Beginning immediately, the DFPI will review and investigate consumer complaints against previously unregulated financial products and services, including debt collectors, credit repair and consumer credit reporting agencies, debt relief companies, rent to own contractors, private school financing, and more. The shift comes as millions of Californians turn to non-traditional financial products and services to weather job losses and other financial hardships due to the coronavirus pandemic.
“Californians struggling with the economic fallout associated with the COVID-19 pandemic face increased financial pressures and are more likely to be victims of financial scams and fraud,” said DFPI Commissioner Manuel P. Alvarez. “The new law could not have come at a better time.”
This spring, the DFPI will launch a statewide campaign to educate California consumers on how the department can support and protect consumers. Offering translation services in dozens of languages, the DFPI hotline will help all Californians. DFPI representatives never ask questions about a callers’ immigration status.
The Department is also preparing to open a new Office of Financial Technology Innovation that will engage with new industries and consumer advocates to encourage consumer friendly innovation and job creation in California. This expansion will allow department representatives to work proactively with entrepreneurs and create a regulatory framework for responsible, emerging financial products.
The DFPI is also in the process of standing up a new Division of Consumer Financial Protection that will feature a market monitoring and research arm to keep up with emerging financial products. Consumer outreach to target vulnerable populations, such as students, new Californians, military servicemembers and senior citizens will be expanded. An ombudsman will help independently investigate complaints against the Department and work to resolve process issues.
To solicit input on implementation of the new law before beginning the regulations process, the Department last year hosted mu ltiple listening sessions with various stakeholders, including consumer advocates and businesses and individuals who believe they fall under the ‘new covered persons’ designation.
To focus on these new activities and expanded charge, the DFPI will hire 90 additional employees over the next three years. The staffing increases will be financed from department reserves for the first three years. After that, the department projects increased annual costs of $19.3 million. The additional employees represent a 13 percent staffing increase.

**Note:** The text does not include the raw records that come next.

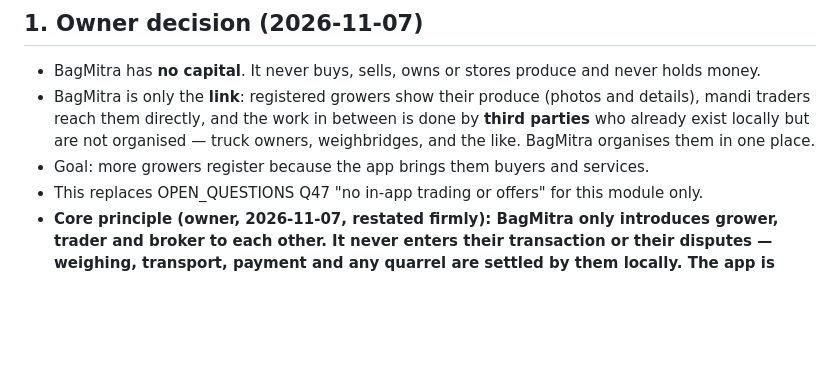
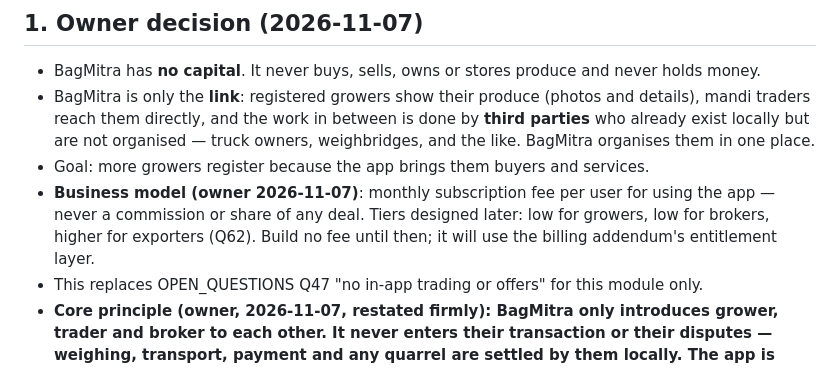
Before and after one commit to abhishekwasu-hue/BaghMitra, a Markdown page: docs/SPEC_market_linkage_addendum_v1.5.md, the part around the change. GitHub-like rendering; blank space fills up the shorter version.

Commit message:
Record owner's business intent: monthly subscription per user, tiers later (Q62)
Co-Authored-By: Claude Opus 5.5 <noreply@anthropic.com>
Claude-Session: https://claude.ai/code/session_0111Zse9QFp47dvBhrTdFZgk

```diff
--- a/docs/SPEC_market_linkage_addendum_v1.5.md
+++ b/docs/SPEC_market_linkage_addendum_v1.5.md
@@ -13,6 +13,9 @@ research §6.
   exist locally but are not organised — truck owners, weighbridges, and the like. BagMitra
   organises them in one place.
 - Goal: more growers register because the app brings them buyers and services.
+- **Business model (owner 2026-11-07)**: monthly subscription fee per user for using the app — never a
+  commission or share of any deal. Tiers designed later: low for growers, low for brokers, higher for
+  exporters (Q62). Build no fee until then; it will use the billing addendum's entitlement layer.
 - This replaces OPEN_QUESTIONS Q47 "no in-app trading or offers" for this module only.
 - **Core principle (owner, 2026-11-07, restated firmly): BagMitra only introduces grower, trader and
   broker to each other. It never enters their transaction or their disputes — weighing, transport,
```
Also changed, not shown: docs/OPEN_QUESTIONS.md (+1 -1 lines).
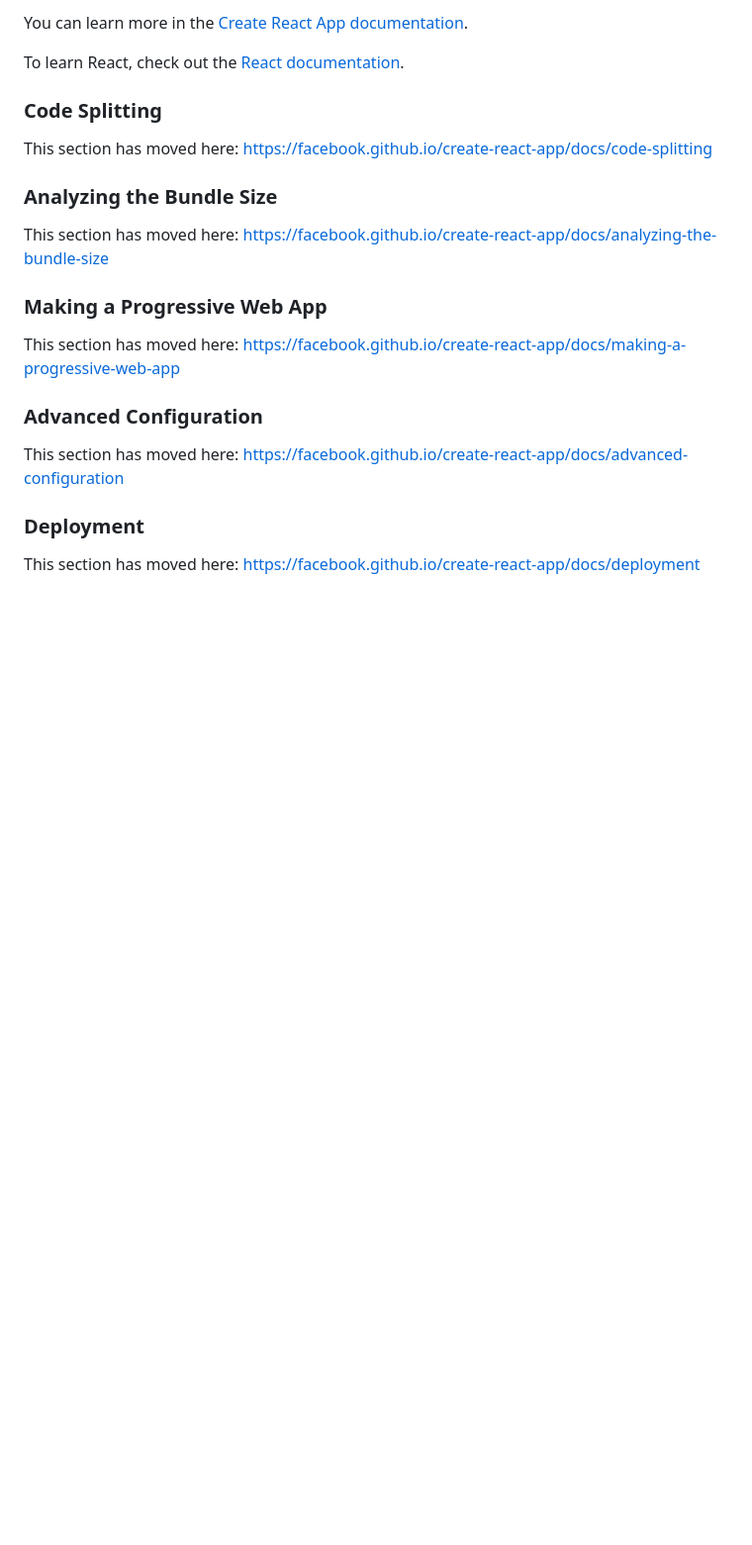
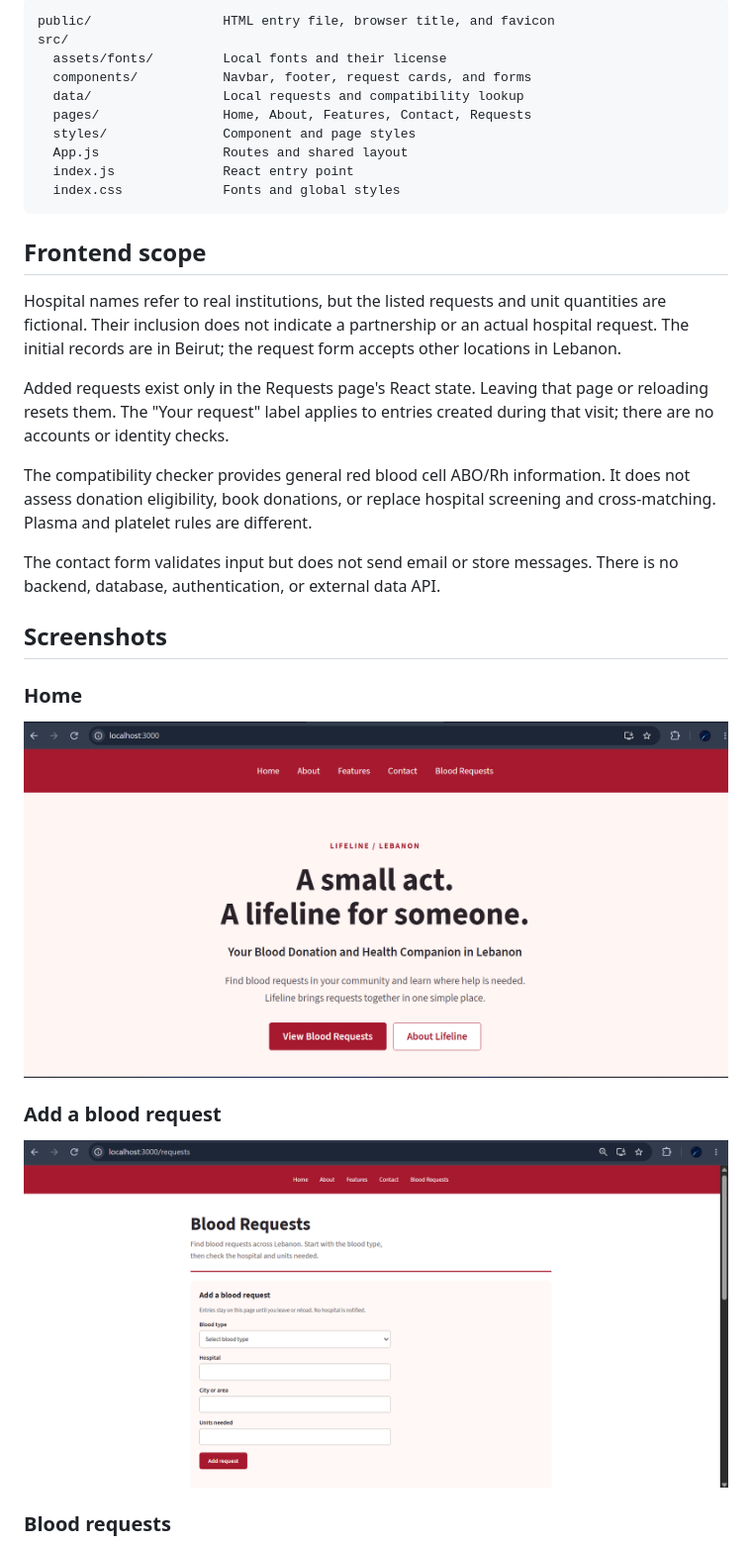
Before and after one commit to HusseinHraibi/LifeLine, a Markdown page: README.md, the part around one of its changes. Shown at 99% size. GitHub-like rendering; pictures changed too: docs/screenshots/home.png (added), docs/screenshots/request-form.png (added); blank space fills up the shorter version.

Commit message:
Add README and screenshots

````diff
--- a/README.md
+++ b/README.md
@@ -59,25 +68,36 @@ You don't have to ever use `eject`. The curated feature set is suitable for smal
 
-You can learn more in the [Create React App documentation](https://facebook.github.io/create-react-app/docs/getting-started).
+```text
+public/                 HTML entry file, browser title, and favicon
+src/
+  assets/fonts/         Local fonts and their license
+  components/           Navbar, footer, request cards, and forms
+  data/                 Local requests and compatibility lookup
+  pages/                Home, About, Features, Contact, Requests
+  styles/               Component and page styles
+  App.js                Routes and shared layout
+  index.js              React entry point
+  index.css             Fonts and global styles
+```
 
-To learn React, check out the [React documentation](https://reactjs.org/).
+## Frontend scope
 
-### Code Splitting
+Hospital names refer to real institutions, but the listed requests and unit quantities are fictional. Their inclusion does not indicate a partnership or an actual hospital request. The initial records are in Beirut; the request form accepts other locations in Lebanon.
 
-This section has moved here: [https://facebook.github.io/create-react-app/docs/code-splitting](https://facebook.github.io/create-react-app/docs/code-splitting)
+Added requests exist only in the Requests page's React state. Leaving that page or reloading resets them. The "Your request" label applies to entries created during that visit; there are no accounts or identity checks.
 
-### Analyzing the Bundle Size
+The compatibility checker provides general red blood cell ABO/Rh information. It does not assess donation eligibility, book donations, or replace hospital screening and cross-matching. Plasma and platelet rules are different.
 
-This section has moved here: [https://facebook.github.io/create-react-app/docs/analyzing-the-bundle-size](https://facebook.github.io/create-react-app/docs/analyzing-the-bundle-size)
+The contact form validates input but does not send email or store messages. There is no backend, database, authentication, or external data API.
 
-### Making a Progressive Web App
+## Screenshots
 
-This section has moved here: [https://facebook.github.io/create-react-app/docs/making-a-progressive-web-app](https://facebook.github.io/create-react-app/docs/making-a-progressive-web-app)
+### Home
 
-### Advanced Configuration
+![Lifeline Home page](docs/screenshots/home.png)
 
-This section has moved here: [https://facebook.github.io/create-react-app/docs/advanced-configuration](https://facebook.github.io/create-react-app/docs/advanced-configuration)
+### Add a blood request
 
-### Deployment
+![Form for adding a blood request](docs/screenshots/request-form.png)
 
-This section has moved here: [https://facebook.github.io/create-react-app/docs/deployment](https://facebook.github.io/create-react-app/docs/deployment)
+### Blood requests
 
````
Also changed, not shown: other parts of README.md (+67 -36 lines), docs/screenshots/contact.png (added), docs/screenshots/requests.png (added).
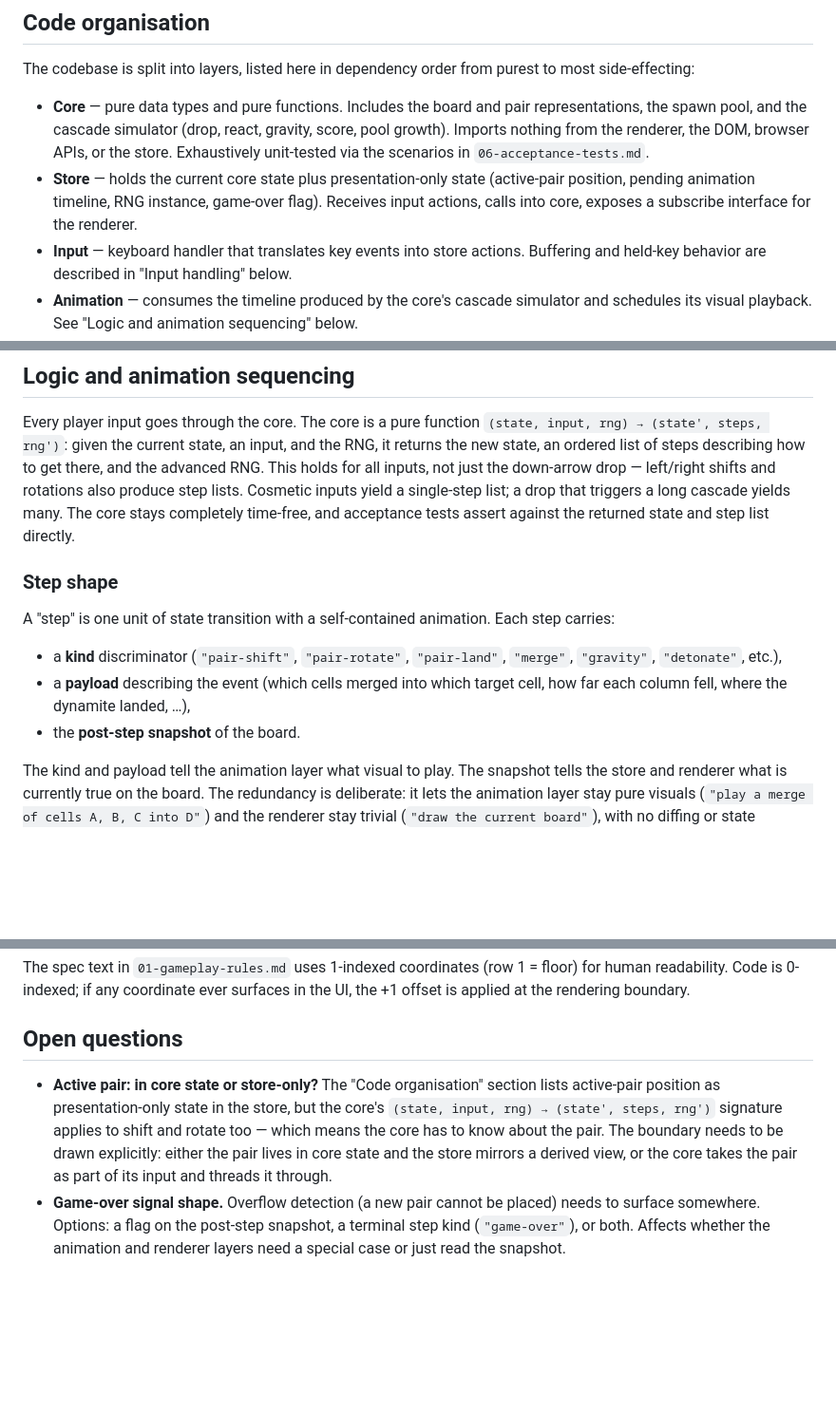
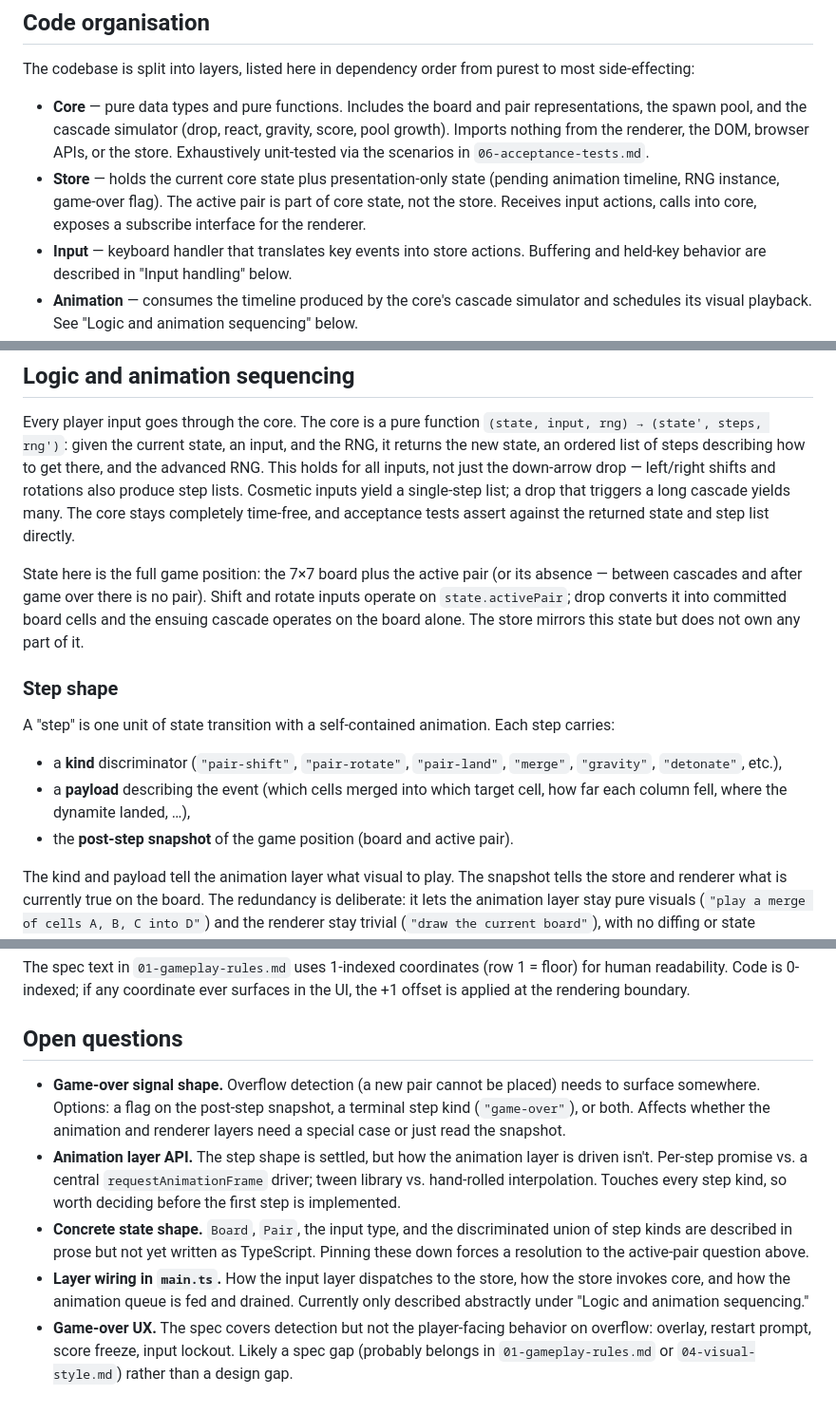
Before and after one commit to busser/naturalchimie, a Markdown page: docs/08-software-design.md, 3 parts joined by grey strips. Shown at 95% size. Rendered like a GitHub page; blank space fills up the shorter version.

```diff
--- a/docs/08-software-design.md
+++ b/docs/08-software-design.md
@@ -27,10 +27,10 @@ order from purest to most side-effecting:
   the store. Exhaustively unit-tested via the scenarios in
   `06-acceptance-tests.md`.
 - **Store** — holds the current core state plus
-  presentation-only state (active-pair position, pending
-  animation timeline, RNG instance, game-over flag). Receives
-  input actions, calls into core, exposes a subscribe interface
-  for the renderer.
+  presentation-only state (pending animation timeline, RNG
+  instance, game-over flag). The active pair is part of core
+  state, not the store. Receives input actions, calls into
+  core, exposes a subscribe interface for the renderer.
 - **Input** — keyboard handler that translates key events into
   store actions. Buffering and held-key behavior are described
   in "Input handling" below.
@@ -95,6 +95,13 @@ that triggers a long cascade yields many. The core stays
 completely time-free, and acceptance tests assert against the
 returned state and step list directly.
 
+State here is the full game position: the 7×7 board plus the
+active pair (or its absence — between cascades and after game
+over there is no pair). Shift and rotate inputs operate on
+`state.activePair`; drop converts it into committed board cells
+and the ensuing cascade operates on the board alone. The store
+mirrors this state but does not own any part of it.
+
 ### Step shape
 
 A "step" is one unit of state transition with a self-contained
@@ -105,7 +112,8 @@ animation. Each step carries:
 - a **payload** describing the event (which cells merged into
   which target cell, how far each column fell, where the
   dynamite landed, …),
-- the **post-step snapshot** of the board.
+- the **post-step snapshot** of the game position (board and
+  active pair).
 
 The kind and payload tell the animation layer what visual to
 play. The snapshot tells the store and renderer what is
@@ -270,17 +278,26 @@ the rendering boundary.
 
 ## Open questions
 
-- **Active pair: in core state or store-only?** The "Code
-  organisation" section lists active-pair position as
-  presentation-only state in the store, but the core's
-  `(state, input, rng) → (state', steps, rng')` signature
-  applies to shift and rotate too — which means the core has to
-  know about the pair. The boundary needs to be drawn
-  explicitly: either the pair lives in core state and the store
-  mirrors a derived view, or the core takes the pair as part of
-  its input and threads it through.
 - **Game-over signal shape.** Overflow detection (a new pair
   cannot be placed) needs to surface somewhere. Options: a flag
   on the post-step snapshot, a terminal step kind
   (`"game-over"`), or both. Affects whether the animation and
   renderer layers need a special case or just read the snapshot.
+- **Animation layer API.** The step shape is settled, but how
+  the animation layer is driven isn't. Per-step promise vs. a
+  central `requestAnimationFrame` driver; tween library vs.
+  hand-rolled interpolation. Touches every step kind, so worth
+  deciding before the first step is implemented.
+- **Concrete state shape.** `Board`, `Pair`, the input type,
+  and the discriminated union of step kinds are described in
+  prose but not yet written as TypeScript. Pinning these down
+  forces a resolution to the active-pair question above.
+- **Layer wiring in `main.ts`.** How the input layer dispatches
+  to the store, how the store invokes core, and how the
+  animation queue is fed and drained. Currently only described
+  abstractly under "Logic and animation sequencing."
+- **Game-over UX.** The spec covers detection but not the
+  player-facing behavior on overflow: overlay, restart prompt,
+  score freeze, input lockout. Likely a spec gap (probably
+  belongs in `01-gameplay-rules.md` or `04-visual-style.md`)
+  rather than a design gap.
```
Also changed, not shown: other parts of docs/08-software-design.md (+1 -1 lines), docs/worklog.md (+21 -0 lines).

The new law expands DFPI’s reach, adding various types of financial products and services to DFPI’s existing territory, which includes state-chartered banks and credit unions, student loan servicers, commodities and investment advisers, money transmitters, securities issuers and broker-dealers, non-bank installment lenders, payday lenders, mortgage lenders and servicers, escrow companies, PACE administrators, and franchisors.